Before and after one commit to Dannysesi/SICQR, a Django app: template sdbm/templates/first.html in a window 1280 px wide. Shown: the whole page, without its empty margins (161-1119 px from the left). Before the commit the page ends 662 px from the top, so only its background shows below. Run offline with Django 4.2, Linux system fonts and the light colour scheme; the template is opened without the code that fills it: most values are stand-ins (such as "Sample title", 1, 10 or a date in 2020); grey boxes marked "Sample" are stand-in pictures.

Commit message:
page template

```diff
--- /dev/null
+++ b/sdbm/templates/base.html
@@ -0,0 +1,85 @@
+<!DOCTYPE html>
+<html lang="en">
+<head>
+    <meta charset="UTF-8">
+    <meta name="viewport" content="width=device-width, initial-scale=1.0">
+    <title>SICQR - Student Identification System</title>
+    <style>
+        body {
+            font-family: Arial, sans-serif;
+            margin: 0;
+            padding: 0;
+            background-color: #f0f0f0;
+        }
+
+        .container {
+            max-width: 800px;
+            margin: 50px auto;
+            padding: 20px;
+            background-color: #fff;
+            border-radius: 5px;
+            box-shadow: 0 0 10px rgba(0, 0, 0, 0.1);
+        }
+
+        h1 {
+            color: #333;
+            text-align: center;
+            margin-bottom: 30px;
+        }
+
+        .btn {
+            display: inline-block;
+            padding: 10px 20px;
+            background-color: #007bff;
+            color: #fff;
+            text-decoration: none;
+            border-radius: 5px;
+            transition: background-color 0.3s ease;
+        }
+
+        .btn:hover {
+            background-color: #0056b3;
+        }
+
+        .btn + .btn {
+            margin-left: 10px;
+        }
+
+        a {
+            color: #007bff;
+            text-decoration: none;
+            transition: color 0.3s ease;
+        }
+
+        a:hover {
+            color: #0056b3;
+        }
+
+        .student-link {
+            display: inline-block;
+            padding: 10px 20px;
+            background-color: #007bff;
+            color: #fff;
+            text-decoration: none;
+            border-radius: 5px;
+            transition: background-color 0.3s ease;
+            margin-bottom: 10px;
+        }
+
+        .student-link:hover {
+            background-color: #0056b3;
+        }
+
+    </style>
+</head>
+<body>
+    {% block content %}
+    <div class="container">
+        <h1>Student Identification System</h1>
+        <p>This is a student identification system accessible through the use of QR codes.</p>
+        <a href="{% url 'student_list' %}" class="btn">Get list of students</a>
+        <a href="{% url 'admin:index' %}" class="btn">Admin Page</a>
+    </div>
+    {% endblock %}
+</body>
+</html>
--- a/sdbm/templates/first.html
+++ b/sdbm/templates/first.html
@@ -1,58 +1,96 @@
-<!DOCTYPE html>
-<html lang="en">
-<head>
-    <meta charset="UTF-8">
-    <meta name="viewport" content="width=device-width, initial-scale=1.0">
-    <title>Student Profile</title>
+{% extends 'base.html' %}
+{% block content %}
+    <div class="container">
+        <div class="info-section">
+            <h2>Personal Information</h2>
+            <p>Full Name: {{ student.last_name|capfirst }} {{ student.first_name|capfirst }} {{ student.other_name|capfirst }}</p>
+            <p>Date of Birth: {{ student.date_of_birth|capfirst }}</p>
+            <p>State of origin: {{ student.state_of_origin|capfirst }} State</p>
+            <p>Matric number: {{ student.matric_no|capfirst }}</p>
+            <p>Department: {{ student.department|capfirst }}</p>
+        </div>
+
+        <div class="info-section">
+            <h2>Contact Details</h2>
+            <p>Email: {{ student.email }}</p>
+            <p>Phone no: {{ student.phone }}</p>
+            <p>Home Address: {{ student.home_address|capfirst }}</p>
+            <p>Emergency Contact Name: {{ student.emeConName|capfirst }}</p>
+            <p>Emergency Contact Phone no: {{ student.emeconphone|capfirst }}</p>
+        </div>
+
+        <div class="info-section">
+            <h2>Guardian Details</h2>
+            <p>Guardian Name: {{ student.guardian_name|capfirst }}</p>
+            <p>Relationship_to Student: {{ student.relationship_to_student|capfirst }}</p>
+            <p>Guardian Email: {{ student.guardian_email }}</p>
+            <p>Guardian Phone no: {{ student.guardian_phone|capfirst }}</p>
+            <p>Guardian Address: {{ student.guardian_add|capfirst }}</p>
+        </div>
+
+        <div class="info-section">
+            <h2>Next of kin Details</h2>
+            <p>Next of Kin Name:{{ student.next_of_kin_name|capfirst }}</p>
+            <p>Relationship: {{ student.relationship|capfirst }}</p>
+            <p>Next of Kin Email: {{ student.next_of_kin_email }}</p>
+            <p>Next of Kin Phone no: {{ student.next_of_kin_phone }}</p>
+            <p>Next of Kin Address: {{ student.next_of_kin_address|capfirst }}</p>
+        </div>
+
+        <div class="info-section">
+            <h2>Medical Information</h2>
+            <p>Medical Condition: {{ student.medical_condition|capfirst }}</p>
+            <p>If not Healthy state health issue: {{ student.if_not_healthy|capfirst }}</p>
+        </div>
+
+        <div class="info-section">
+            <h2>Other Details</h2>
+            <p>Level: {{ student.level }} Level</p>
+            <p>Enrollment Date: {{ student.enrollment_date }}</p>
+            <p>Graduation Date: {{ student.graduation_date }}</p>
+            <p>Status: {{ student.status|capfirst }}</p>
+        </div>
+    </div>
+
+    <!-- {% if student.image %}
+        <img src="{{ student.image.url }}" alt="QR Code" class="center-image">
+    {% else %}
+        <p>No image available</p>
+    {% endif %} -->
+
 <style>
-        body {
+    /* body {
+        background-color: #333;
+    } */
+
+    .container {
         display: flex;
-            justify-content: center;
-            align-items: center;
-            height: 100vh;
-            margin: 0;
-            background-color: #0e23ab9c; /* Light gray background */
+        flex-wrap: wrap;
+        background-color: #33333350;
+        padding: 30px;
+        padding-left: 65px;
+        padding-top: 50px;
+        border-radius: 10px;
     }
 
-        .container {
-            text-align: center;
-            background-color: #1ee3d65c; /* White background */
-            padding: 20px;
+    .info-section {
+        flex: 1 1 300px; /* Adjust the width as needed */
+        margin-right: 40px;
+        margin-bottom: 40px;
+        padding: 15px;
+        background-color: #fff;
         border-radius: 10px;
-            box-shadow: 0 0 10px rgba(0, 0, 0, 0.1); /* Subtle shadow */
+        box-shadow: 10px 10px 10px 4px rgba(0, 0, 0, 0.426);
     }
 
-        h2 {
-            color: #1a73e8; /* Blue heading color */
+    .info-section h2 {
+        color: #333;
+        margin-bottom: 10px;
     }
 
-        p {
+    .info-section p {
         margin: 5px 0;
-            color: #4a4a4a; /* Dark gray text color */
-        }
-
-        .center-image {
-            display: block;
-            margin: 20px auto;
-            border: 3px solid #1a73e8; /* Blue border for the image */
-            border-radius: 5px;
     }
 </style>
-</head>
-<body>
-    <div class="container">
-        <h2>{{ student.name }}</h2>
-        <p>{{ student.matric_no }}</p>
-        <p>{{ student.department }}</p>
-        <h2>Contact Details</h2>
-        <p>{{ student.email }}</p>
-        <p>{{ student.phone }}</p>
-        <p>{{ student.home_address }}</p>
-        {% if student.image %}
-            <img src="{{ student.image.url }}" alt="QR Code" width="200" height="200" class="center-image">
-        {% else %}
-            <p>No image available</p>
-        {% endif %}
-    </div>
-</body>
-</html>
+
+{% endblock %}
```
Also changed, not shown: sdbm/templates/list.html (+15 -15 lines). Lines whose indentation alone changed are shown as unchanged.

Directions:
What you return should match every line above exactly.

Task output:
Before and after one commit to Dannysesi/SICQR, a Django app: template sdbm/templates/first.html in a window 1280 px wide. Shown: the whole page, without its empty margins (161-1119 px from the left). Before the commit the page ends 662 px from the top, so only its background shows below. Run offline with Django 4.2, Linux system fonts and the light colour scheme; the template is opened without the code that fills it: most values are stand-ins (such as "Sample title", 1, 10 or a date in 2020); grey boxes marked "Sample" are stand-in pictures.

Commit message:
page template

```diff
--- /dev/null
+++ b/sdbm/templates/base.html
@@ -0,0 +1,85 @@
+<!DOCTYPE html>
+<html lang="en">
+<head>
+    <meta charset="UTF-8">
+    <meta name="viewport" content="width=device-width, initial-scale=1.0">
+    <title>SICQR - Student Identification System</title>
+    <style>
+        body {
+            font-family: Arial, sans-serif;
+            margin: 0;
+            padding: 0;
+            background-color: #f0f0f0;
+        }
+
+        .container {
+            max-width: 800px;
+            margin: 50px auto;
+            padding: 20px;
+            background-color: #fff;
+            border-radius: 5px;
+            box-shadow: 0 0 10px rgba(0, 0, 0, 0.1);
+        }
+
+        h1 {
+            color: #333;
+            text-align: center;
+            margin-bottom: 30px;
+        }
+
+        .btn {
+            display: inline-block;
+            padding: 10px 20px;
+            background-color: #007bff;
+            color: #fff;
+            text-decoration: none;
+            border-radius: 5px;
+            transition: background-color 0.3s ease;
+        }
+
+        .btn:hover {
+            background-color: #0056b3;
+        }
+
+        .btn + .btn {
+            margin-left: 10px;
+        }
+
+        a {
+            color: #007bff;
+            text-decoration: none;
+            transition: color 0.3s ease;
+        }
+
+        a:hover {
+            color: #0056b3;
+        }
+
+        .student-link {
+            display: inline-block;
+            padding: 10px 20px;
+            background-color: #007bff;
+            color: #fff;
+            text-decoration: none;
+            border-radius: 5px;
+            transition: background-color 0.3s ease;
+            margin-bottom: 10px;
+        }
+
+        .student-link:hover {
+            background-color: #0056b3;
+        }
+
+    </style>
+</head>
+<body>
+    {% block content %}
+    <div class="container">
+        <h1>Student Identification System</h1>
+        <p>This is a student identification system accessible through the use of QR codes.</p>
+        <a href="{% url 'student_list' %}" class="btn">Get list of students</a>
+        <a href="{% url 'admin:index' %}" class="btn">Admin Page</a>
+    </div>
+    {% endblock %}
+</body>
+</html>
--- a/sdbm/templates/first.html
+++ b/sdbm/templates/first.html
@@ -1,58 +1,96 @@
-<!DOCTYPE html>
-<html lang="en">
-<head>
-    <meta charset="UTF-8">
-    <meta name="viewport" content="width=device-width, initial-scale=1.0">
-    <title>Student Profile</title>
+{% extends 'base.html' %}
+{% block content %}
+    <div class="container">
+        <div class="info-section">
+            <h2>Personal Information</h2>
+            <p>Full Name: {{ student.last_name|capfirst }} {{ student.first_name|capfirst }} {{ student.other_name|capfirst }}</p>
+            <p>Date of Birth: {{ student.date_of_birth|capfirst }}</p>
+            <p>State of origin: {{ student.state_of_origin|capfirst }} State</p>
+            <p>Matric number: {{ student.matric_no|capfirst }}</p>
+            <p>Department: {{ student.department|capfirst }}</p>
+        </div>
+
+        <div class="info-section">
+            <h2>Contact Details</h2>
+            <p>Email: {{ student.email }}</p>
+            <p>Phone no: {{ student.phone }}</p>
+            <p>Home Address: {{ student.home_address|capfirst }}</p>
+            <p>Emergency Contact Name: {{ student.emeConName|capfirst }}</p>
+            <p>Emergency Contact Phone no: {{ student.emeconphone|capfirst }}</p>
+        </div>
+
+        <div class="info-section">
+            <h2>Guardian Details</h2>
+            <p>Guardian Name: {{ student.guardian_name|capfirst }}</p>
+            <p>Relationship_to Student: {{ student.relationship_to_student|capfirst }}</p>
+            <p>Guardian Email: {{ student.guardian_email }}</p>
+            <p>Guardian Phone no: {{ student.guardian_phone|capfirst }}</p>
+            <p>Guardian Address: {{ student.guardian_add|capfirst }}</p>
+        </div>
+
+        <div class="info-section">
+            <h2>Next of kin Details</h2>
+            <p>Next of Kin Name:{{ student.next_of_kin_name|capfirst }}</p>
+            <p>Relationship: {{ student.relationship|capfirst }}</p>
+            <p>Next of Kin Email: {{ student.next_of_kin_email }}</p>
+            <p>Next of Kin Phone no: {{ student.next_of_kin_phone }}</p>
+            <p>Next of Kin Address: {{ student.next_of_kin_address|capfirst }}</p>
+        </div>
+
+        <div class="info-section">
+            <h2>Medical Information</h2>
+            <p>Medical Condition: {{ student.medical_condition|capfirst }}</p>
+            <p>If not Healthy state health issue: {{ student.if_not_healthy|capfirst }}</p>
+        </div>
+
+        <div class="info-section">
+            <h2>Other Details</h2>
+            <p>Level: {{ student.level }} Level</p>
+            <p>Enrollment Date: {{ student.enrollment_date }}</p>
+            <p>Graduation Date: {{ student.graduation_date }}</p>
+            <p>Status: {{ student.status|capfirst }}</p>
+        </div>
+    </div>
+
+    <!-- {% if student.image %}
+        <img src="{{ student.image.url }}" alt="QR Code" class="center-image">
+    {% else %}
+        <p>No image available</p>
+    {% endif %} -->
+
 <style>
-        body {
+    /* body {
+        background-color: #333;
+    } */
+
+    .container {
         display: flex;
-            justify-content: center;
-            align-items: center;
-            height: 100vh;
-            margin: 0;
-            background-color: #0e23ab9c; /* Light gray background */
+        flex-wrap: wrap;
+        background-color: #33333350;
+        padding: 30px;
+        padding-left: 65px;
+        padding-top: 50px;
+        border-radius: 10px;
     }
 
-        .container {
-            text-align: center;
-            background-color: #1ee3d65c; /* White background */
-            padding: 20px;
+    .info-section {
+        flex: 1 1 300px; /* Adjust the width as needed */
+        margin-right: 40px;
+        margin-bottom: 40px;
+        padding: 15px;
+        background-color: #fff;
         border-radius: 10px;
-            box-shadow: 0 0 10px rgba(0, 0, 0, 0.1); /* Subtle shadow */
+        box-shadow: 10px 10px 10px 4px rgba(0, 0, 0, 0.426);
     }
 
-        h2 {
-            color: #1a73e8; /* Blue heading color */
+    .info-section h2 {
+        color: #333;
+        margin-bottom: 10px;
     }
 
-        p {
+    .info-section p {
         margin: 5px 0;
-            color: #4a4a4a; /* Dark gray text color */
-        }
-
-        .center-image {
-            display: block;
-            margin: 20px auto;
-            border: 3px solid #1a73e8; /* Blue border for the image */
-            border-radius: 5px;
     }
 </style>
-</head>
-<body>
-    <div class="container">
-        <h2>{{ student.name }}</h2>
-        <p>{{ student.matric_no }}</p>
-        <p>{{ student.department }}</p>
-        <h2>Contact Details</h2>
-        <p>{{ student.email }}</p>
-        <p>{{ student.phone }}</p>
-        <p>{{ student.home_address }}</p>
-        {% if student.image %}
-            <img src="{{ student.image.url }}" alt="QR Code" width="200" height="200" class="center-image">
-        {% else %}
-            <p>No image available</p>
-        {% endif %}
-    </div>
-</body>
-</html>
+
+{% endblock %}
```
Also changed, not shown: sdbm/templates/list.html (+15 -15 lines). Lines whose indentation alone changed are shown as unchanged.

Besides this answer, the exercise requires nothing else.